A Brief History Of The Polish Language
The Polish language belongs to the Slavic language family, which is the third-largest language family in Europe behind the Romance languages and the Germanic languages. All of these language families descend from proto-Indo-European, and they’ve continued to splinter over time. The Slavic languages broke off into East, South and West Slavic, and then West Slavic broke down even further into Czech–Slovak, Sorbian and Lechitic. It’s the last of these that Polish eventually evolved from.
The Polish language first distinguished itself from Lechitic in the 10th century, when the Polans tribe ruler Mieszko I united other tribes that spoke similar dialects. What really cemented the formation of the Polish language was the tribes’ adoption of Christianity, which brought with it the Latin alphabet. The first known sentence written in Polish is from the Book of Henryków, a text written in the 13th and 14th centuries by Cistercian monks.
Polish continued to develop as Poland’s influence grew, and by 1500, it had become a lingua franca in many parts of Europe. Polish remained prominent for a few hundred years, but its power waned at the end of the 18th century. The Polish-Lithuanian Commonwealth, as it was called at the time, was partitioned on three different occasions between 1772 and 1795 due to power struggles between Habsburg Austria, the Kingdom of Prussia and the Russian Empire. It wasn’t until the end of World War I in 1918 that Poland became its own sovereign state once again.
Despite attempts by Russians and Germans to suppress Polish, the language survived the partitions and continued to be spoken. The country was invaded once again during World War II and was affected by the USSR’s post-war communism, but it has had its own government since 1952. Polish is now an official language of the European Union and remains an important tool for communication in the region.
Where In The World Is Polish Spoken?
The Polish language is centered almost entirely around Poland, where it’s the official language. Surrounding countries including the Czech Republic, Belarus, Ukraine, Lithuania, Hungary and Slovakia also have sizable Polish minorities.

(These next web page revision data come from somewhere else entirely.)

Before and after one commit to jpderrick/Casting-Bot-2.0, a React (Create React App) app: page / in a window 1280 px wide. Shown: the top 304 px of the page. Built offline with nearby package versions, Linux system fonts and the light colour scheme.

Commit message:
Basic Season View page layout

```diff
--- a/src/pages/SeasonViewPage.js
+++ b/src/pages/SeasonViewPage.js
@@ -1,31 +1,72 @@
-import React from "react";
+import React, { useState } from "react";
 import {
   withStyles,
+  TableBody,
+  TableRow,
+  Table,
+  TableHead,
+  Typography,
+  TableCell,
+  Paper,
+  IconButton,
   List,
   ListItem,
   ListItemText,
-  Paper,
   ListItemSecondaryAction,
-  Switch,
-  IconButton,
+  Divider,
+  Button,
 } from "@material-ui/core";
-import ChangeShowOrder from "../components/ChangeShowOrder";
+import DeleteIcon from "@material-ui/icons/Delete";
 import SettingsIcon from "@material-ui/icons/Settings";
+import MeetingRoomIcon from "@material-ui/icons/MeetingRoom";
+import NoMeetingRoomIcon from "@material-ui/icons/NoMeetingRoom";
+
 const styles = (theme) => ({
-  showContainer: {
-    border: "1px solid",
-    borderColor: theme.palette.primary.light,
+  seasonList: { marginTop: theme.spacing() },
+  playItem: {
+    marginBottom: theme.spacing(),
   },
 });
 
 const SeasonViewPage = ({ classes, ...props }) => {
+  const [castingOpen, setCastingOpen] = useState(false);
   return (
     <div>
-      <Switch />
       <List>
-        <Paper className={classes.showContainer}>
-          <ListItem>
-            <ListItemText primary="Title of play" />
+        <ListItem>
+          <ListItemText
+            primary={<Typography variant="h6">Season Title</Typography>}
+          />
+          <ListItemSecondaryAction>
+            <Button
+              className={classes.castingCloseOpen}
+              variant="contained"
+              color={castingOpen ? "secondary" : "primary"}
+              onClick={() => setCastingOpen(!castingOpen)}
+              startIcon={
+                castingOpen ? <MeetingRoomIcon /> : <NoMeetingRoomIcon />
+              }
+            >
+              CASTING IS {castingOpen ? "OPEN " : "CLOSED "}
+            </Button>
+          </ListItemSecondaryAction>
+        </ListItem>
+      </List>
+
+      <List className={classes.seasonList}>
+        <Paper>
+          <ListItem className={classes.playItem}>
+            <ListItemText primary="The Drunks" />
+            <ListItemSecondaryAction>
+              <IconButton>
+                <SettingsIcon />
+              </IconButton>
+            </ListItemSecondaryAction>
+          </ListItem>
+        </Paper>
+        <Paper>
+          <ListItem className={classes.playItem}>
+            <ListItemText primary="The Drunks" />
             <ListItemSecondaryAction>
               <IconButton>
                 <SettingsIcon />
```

During World War II, many Polish speakers migrated to other countries around the world, including the United States, Israel, Brazil and Canada. In some of these countries, there are still Polish-speaking communities, but in others — including the United States — Polish isn’t spoken nearly as much by the migrants’ descendants. The Polish community worldwide is at this point much larger than the count of actual Polish speakers.

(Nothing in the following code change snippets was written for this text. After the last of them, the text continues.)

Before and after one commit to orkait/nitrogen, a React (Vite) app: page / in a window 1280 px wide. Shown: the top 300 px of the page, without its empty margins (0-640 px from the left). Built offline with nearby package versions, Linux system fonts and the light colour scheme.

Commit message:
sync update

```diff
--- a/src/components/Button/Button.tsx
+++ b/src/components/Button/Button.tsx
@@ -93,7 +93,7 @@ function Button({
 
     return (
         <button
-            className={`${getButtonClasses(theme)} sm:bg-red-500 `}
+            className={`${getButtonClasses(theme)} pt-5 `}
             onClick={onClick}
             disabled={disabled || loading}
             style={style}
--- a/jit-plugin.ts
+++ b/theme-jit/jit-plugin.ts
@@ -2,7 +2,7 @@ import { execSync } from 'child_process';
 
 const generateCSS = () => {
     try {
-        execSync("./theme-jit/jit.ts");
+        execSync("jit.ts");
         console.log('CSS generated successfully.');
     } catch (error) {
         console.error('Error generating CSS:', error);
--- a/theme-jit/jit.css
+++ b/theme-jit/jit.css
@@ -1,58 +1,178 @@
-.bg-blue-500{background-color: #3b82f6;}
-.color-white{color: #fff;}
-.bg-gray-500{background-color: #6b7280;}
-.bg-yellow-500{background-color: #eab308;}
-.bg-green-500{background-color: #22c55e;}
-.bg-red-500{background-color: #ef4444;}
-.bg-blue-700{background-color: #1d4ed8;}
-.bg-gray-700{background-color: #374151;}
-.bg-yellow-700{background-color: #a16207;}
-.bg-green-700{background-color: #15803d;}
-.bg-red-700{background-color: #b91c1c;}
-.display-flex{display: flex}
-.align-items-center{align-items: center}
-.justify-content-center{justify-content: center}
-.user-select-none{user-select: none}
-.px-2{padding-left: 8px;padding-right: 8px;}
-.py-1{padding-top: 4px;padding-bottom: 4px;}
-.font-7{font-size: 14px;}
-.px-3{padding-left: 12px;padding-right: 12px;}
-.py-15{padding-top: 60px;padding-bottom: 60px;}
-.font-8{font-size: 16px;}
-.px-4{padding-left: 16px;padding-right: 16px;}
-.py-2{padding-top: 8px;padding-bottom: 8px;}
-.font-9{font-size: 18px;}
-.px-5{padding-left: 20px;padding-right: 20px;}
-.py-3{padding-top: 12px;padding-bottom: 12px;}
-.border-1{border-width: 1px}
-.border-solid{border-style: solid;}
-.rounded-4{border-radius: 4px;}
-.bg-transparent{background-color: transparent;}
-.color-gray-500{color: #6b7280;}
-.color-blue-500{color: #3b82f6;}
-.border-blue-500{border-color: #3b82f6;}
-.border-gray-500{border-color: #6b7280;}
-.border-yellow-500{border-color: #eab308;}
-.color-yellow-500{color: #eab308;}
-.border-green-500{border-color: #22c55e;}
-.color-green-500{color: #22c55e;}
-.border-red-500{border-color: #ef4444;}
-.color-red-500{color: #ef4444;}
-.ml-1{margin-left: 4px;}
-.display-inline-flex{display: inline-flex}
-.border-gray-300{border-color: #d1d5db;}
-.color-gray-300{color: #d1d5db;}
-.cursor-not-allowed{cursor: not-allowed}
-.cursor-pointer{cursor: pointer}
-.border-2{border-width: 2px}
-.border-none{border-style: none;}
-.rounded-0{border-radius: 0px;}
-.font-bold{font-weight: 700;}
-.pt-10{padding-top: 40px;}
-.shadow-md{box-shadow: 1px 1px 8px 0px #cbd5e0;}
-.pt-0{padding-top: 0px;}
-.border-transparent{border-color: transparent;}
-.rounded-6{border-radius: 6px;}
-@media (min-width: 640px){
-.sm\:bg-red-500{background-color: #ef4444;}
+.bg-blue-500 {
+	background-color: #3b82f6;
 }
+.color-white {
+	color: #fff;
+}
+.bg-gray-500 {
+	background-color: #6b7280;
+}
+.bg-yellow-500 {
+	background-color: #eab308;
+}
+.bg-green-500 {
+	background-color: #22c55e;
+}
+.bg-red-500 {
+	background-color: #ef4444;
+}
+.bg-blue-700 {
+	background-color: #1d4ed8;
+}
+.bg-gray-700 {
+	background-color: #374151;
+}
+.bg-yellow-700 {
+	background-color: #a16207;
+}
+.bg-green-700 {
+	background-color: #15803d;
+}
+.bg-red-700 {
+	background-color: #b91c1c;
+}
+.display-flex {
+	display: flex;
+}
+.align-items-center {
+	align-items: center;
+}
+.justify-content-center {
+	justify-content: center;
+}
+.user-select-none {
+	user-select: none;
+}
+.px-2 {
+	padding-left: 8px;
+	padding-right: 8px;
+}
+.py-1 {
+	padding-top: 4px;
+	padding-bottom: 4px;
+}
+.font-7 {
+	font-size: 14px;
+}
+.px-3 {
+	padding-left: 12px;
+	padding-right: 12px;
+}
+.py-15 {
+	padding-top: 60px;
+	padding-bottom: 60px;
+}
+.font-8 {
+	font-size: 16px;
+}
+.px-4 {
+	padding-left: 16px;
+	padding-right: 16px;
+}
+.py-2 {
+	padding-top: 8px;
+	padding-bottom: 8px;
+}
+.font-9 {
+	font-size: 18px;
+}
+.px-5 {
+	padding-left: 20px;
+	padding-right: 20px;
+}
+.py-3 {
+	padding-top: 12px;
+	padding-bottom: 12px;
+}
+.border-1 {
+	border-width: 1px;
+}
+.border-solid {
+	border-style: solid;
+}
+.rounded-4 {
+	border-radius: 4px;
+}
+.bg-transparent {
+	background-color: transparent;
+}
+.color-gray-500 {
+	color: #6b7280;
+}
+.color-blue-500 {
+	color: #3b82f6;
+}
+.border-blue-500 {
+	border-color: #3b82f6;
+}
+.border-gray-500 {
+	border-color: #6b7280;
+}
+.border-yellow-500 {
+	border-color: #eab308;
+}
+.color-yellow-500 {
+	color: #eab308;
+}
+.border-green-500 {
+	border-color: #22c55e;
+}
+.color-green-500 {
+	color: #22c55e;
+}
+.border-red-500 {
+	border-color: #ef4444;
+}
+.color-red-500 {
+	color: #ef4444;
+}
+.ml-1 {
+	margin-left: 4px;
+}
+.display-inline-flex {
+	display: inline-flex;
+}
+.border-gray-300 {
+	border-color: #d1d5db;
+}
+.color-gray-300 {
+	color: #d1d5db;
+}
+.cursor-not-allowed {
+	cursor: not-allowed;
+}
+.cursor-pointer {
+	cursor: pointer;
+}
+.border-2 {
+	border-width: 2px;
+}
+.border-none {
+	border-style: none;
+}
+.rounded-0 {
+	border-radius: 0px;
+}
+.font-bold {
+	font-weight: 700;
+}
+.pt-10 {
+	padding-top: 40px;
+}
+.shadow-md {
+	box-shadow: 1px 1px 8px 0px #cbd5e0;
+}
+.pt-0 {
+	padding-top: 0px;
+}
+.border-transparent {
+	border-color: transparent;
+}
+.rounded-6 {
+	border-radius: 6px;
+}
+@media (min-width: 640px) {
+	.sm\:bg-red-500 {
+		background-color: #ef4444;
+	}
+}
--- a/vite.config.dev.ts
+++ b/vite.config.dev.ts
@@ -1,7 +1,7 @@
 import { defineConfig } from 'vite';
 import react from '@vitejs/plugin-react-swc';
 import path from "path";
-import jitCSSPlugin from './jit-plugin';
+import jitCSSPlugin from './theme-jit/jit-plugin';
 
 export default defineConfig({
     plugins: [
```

How Many People Speak Polish?
One count of Polish speakers equates to about 40,265,000 worldwide. A massive percentage of that comes from Poland, where pretty much all of the 38 million people in the population speak Polish. Of them, 36.5 million speak Polish natively.
No other populations come close to that number, but there are still a number of speakers in other parts of the world. Here’s where Polish speakers outside of Poland live: Germany (783,000), Lithuania (615,000), Israel (125,000), Russia (67,400), Czechia (33,600), Ukraine (18,700), Hungary (3,500), Slovakia (3,120) and Romania (2,080).
Why Learn Polish?
The Polish language is still widely spoken in Eastern Europe, so if you want to go to that region, that alone is reason to learn the Polish language. Because it’s based in the Latin alphabet, it can also be a bit more approachable than other Slavic languages, like Russian or Ukrainian. Polish can be a gateway Eastern European culture, which is too often overlooked because of the bias toward Western European culture in the United States.
Polish culture is rich, and learning the language can give you more access to it. You can cook Polish food using recipes in the original language, or you can read any of the many Polish poets and writers. The Polish language has a very long, fascinating history, and by learning it, you can become part of it too.